4. Deliverables – i.e. the report and potential oral presentation of findings/conclusions.
- Inception report including literature review and detailed description of methodology including draft tools.
- Final Data collection tools.
- Draft baseline report.
- Validation workshop including PowerPoint presentation on the main findings and key recommendations.
- All collected data including HH survey data sets interviews and FGDs summaries or transcripts. All collected data including reports and transcripts.
- Baseline values as per the indicators in the results frame
- Final baseline report, which should include the analyses of the findings, lessons, learnt as well as recommendations. (max. 40 pages, excluding annexes).
The draft and final baseline study reports need, as a minimum, to contain the following components:
Indicator by indicator with baseline values disaggregated by FGM and CEFM, gender and age.
Analysis on key social norms guiding the current practices of FGM and CEFM.
Lessons learned from data collection – to inform midline and endline study process
Recommendations and conclusion.
Link to raw data
5. Timeframe - schedule
The deliverables outlined under section 4 shall be completed within Max. 40 days of work.
6. Technical Evaluation
For the evaluation of the technical proposals, the Contracting Authority shall take the following criteria into consideration, with the indicated weights:
- Candidate’s relevant academic qualifications
- Candidate’s relevant experience with relevant research methods
- Candidate’s knowledge and familiarity with country
- Candidate’s analytical, communication, language and report writing skills
- Candidate’s knowledge of FGM/CEFM
- To what degree does the proposal show understanding of the task?
- Have the Terms of Reference been addressed in sufficient detail?
- Is the Methodology well described and articulate
- Is the sequence of activities and the planning logical, realistic and promising efficient implementation to the Contract?

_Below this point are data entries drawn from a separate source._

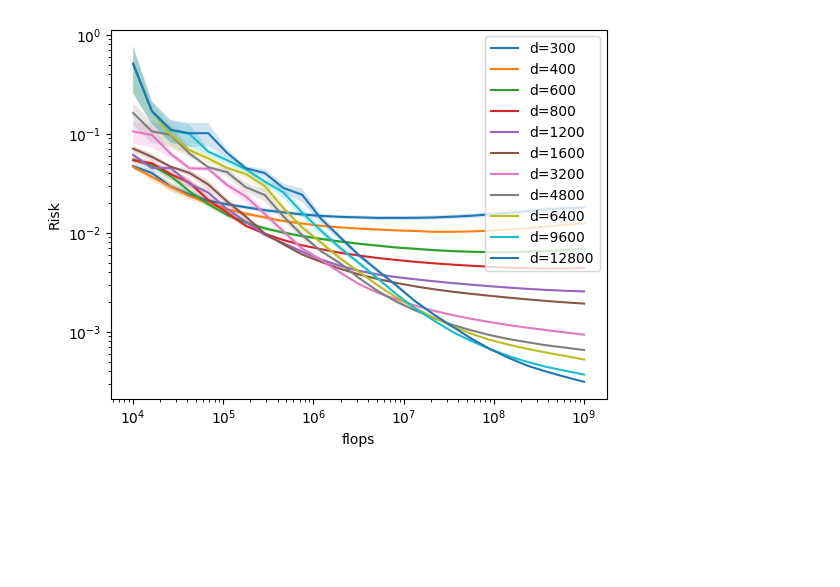
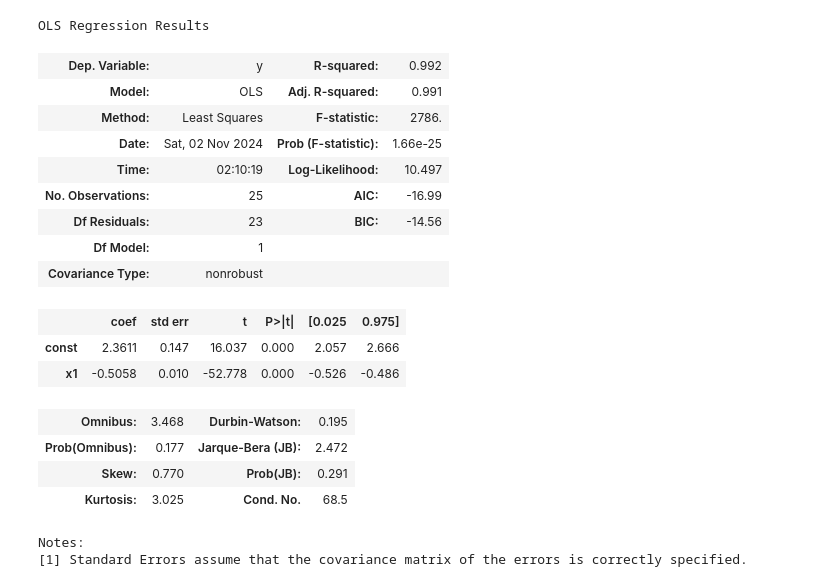
Before and after one commit to kctsiolis/scaling_law_phases, a Jupyter notebook: sgd_results.ipynb, the cells around one changed output. Cells and saved outputs as stored; diff of their text form; code cells hidden in the pictures; blank space fills up the shorter version.

```diff
--- a/sgd_results.ipynb
+++ b/sgd_results.ipynb
@@ -23,14 +53,22 @@ for d in [300,400,600,800,1200,1600,3200,4800,6400,9600,12800]:
-# %%
-flops = np.logspace(Cmin,Cmax,mesh_size)
-for d in risks_mean_dict.keys():
-    mean = risks_mean_dict[d]
-    stderr = risks_std_dict[d]
-    plt.plot(flops,mean,label="d={}".format(d))
-    plt.fill_between(flops,mean-stderr,mean+stderr,alpha=0.2)
-    plt.xscale("log")
-    plt.yscale("log")
-    plt.legend()
-    plt.xlabel("flops")
-    plt.ylabel("Risk")
-# %% [output]
-[figure, removed]
+# %%
+res.summary()
+# %% [output]
+OLS Regression Results
+| Dep. Variable: | y | R-squared: | 0.992 |
+| Model: | OLS | Adj. R-squared: | 0.991 |
+| Method: | Least Squares | F-statistic: | 2786. |
+| Date: | Sat, 02 Nov 2024 | Prob (F-statistic): | 1.66e-25 |
+| Time: | 02:10:19 | Log-Likelihood: | 10.497 |
+| No. Observations: | 25 | AIC: | -16.99 |
+| Df Residuals: | 23 | BIC: | -14.56 |
+| Df Model: | 1 |  |  |
+| Covariance Type: | nonrobust |  |  |
+|  | coef | std err | t | P>|t| | [0.025 | 0.975] |
+| const | 2.3611 | 0.147 | 16.037 | 0.000 | 2.057 | 2.666 |
+| x1 | -0.5058 | 0.010 | -52.778 | 0.000 | -0.526 | -0.486 |
+| Omnibus: | 3.468 | Durbin-Watson: | 0.195 |
+| Prob(Omnibus): | 0.177 | Jarque-Bera (JB): | 2.472 |
+| Skew: | 0.770 | Prob(JB): | 0.291 |
+| Kurtosis: | 3.025 | Cond. No. | 68.5 |
+Notes:
+[1] Standard Errors assume that the covariance matrix of the errors is correctly specified.
```
Also changed, not shown: parts of 2 cells of this notebook, 1 other file.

7. Qualifications and skills
- University degree in any field, preferably Social Sciences. Post graduate education is an added advantage.
- In-depth knowledge and experience on research methods (household survey, key informant interviews and focus group discussions).

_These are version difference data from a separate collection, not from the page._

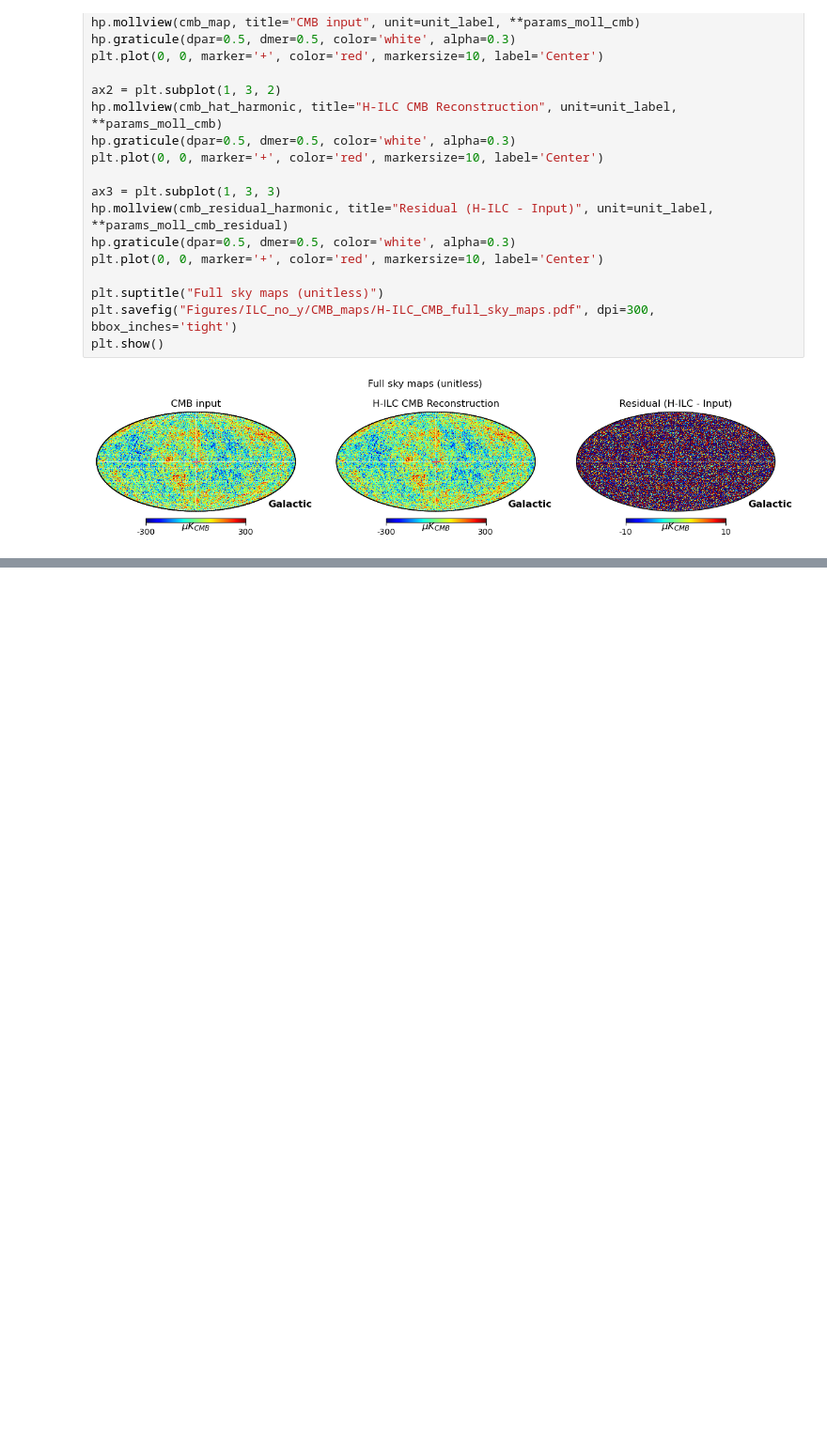
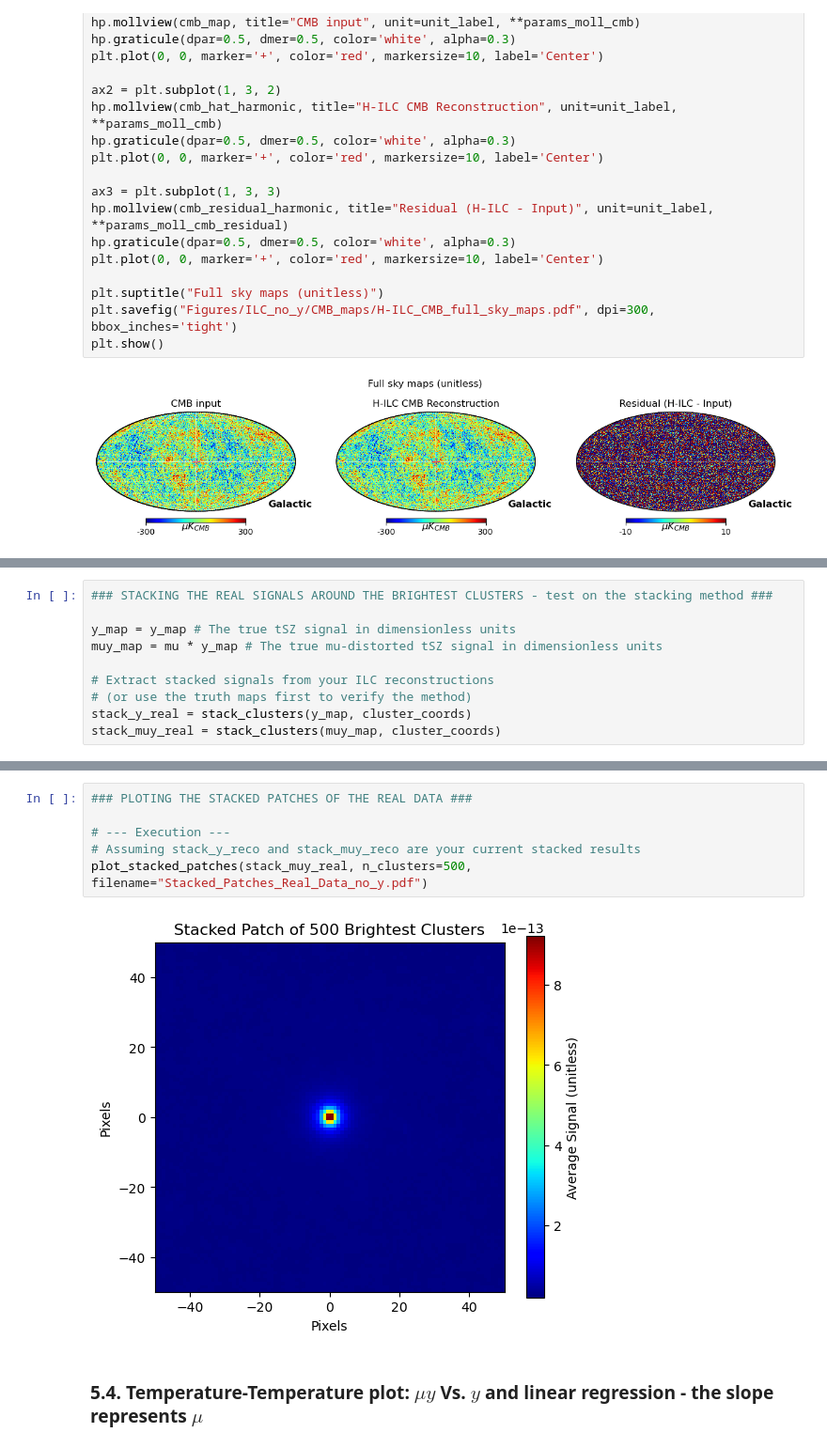
Before and after one commit to JoanRibotOliver/TFM, a Jupyter notebook: ILC_no_y.ipynb, the cells around one changed output, grey strips where cells are left out. Shown at 94% size. Cells and saved outputs as stored; diff of their text form; blank space fills up the shorter version.

```diff
--- a/ILC_no_y.ipynb
+++ b/ILC_no_y.ipynb
@@ -597,0 +670,10 @@ plt.show()
+# %%
+### STACKING THE REAL SIGNALS AROUND THE BRIGHTEST CLUSTERS - test on the stacking method ###
+
+y_map = y_map # The true tSZ signal in dimensionless units
+muy_map = mu * y_map # The true mu-distorted tSZ signal in dimensionless units
+
+# Extract stacked signals from your ILC reconstructions
+# (or use the truth maps first to verify the method)
+stack_y_real = stack_clusters(y_map, cluster_coords)
+stack_muy_real = stack_clusters(muy_map, cluster_coords)
@@ -597,0 +706,10 @@ plt.show()
+# %%
+### PLOTING THE STACKED PATCHES OF THE REAL DATA ###
+
+# --- Execution ---
+# Assuming stack_y_reco and stack_muy_reco are your current stacked results
+plot_stacked_patches(stack_muy_real, n_clusters=500, filename="Stacked_Patches_Real_Data_no_y.pdf")
+# %% [output]
+[figure, added]
+# %% [markdown]
+### 5.4. Temperature-Temperature plot: $\mu y$ Vs. $y$ and linear regression - the slope represents $\mu$
```
Also changed, not shown: parts of 16 cells of this notebook, 18 other files.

- Experience in conducting baseline studies, impact evaluations using experimental designs.
- Knowledge of and familiarity with Somali context.
- Fluent in both oral and written English.
- Knowledge and experience in GBV with a special focus on FGM and child, early and forced marriage .
- Previous experience in conducting research on social norms.
- Excellent Analytical, Communication and Report writing skills.
How to apply
Submission and evaluation of proposals
Qualified consultants/firms are therefore requested to submit a proposal with the following details:
- A cover letter detailing suitability to undertake the assignment.
- A detailed Proposal including summary of proposed approach and methodology that should show how you will adapt to Covid 19 pandemic.
- A detailed budget as part of the proposal.
- Detailed work plan considering these COVID-19 times.
- CV (if more than one, please submit CVs for all team members and detail the different roles and responsibilities. Include a list of at least two names of referees you have worked for in similar assignments in Somalia before.
- A sample of previous research work similar to this assignment.
This should be should be submitted to Procurement.Somalia@nca.no with the subject line NCA Consultancy – Conflict Analysis. Deadline for submissions: 14thJuly 2020.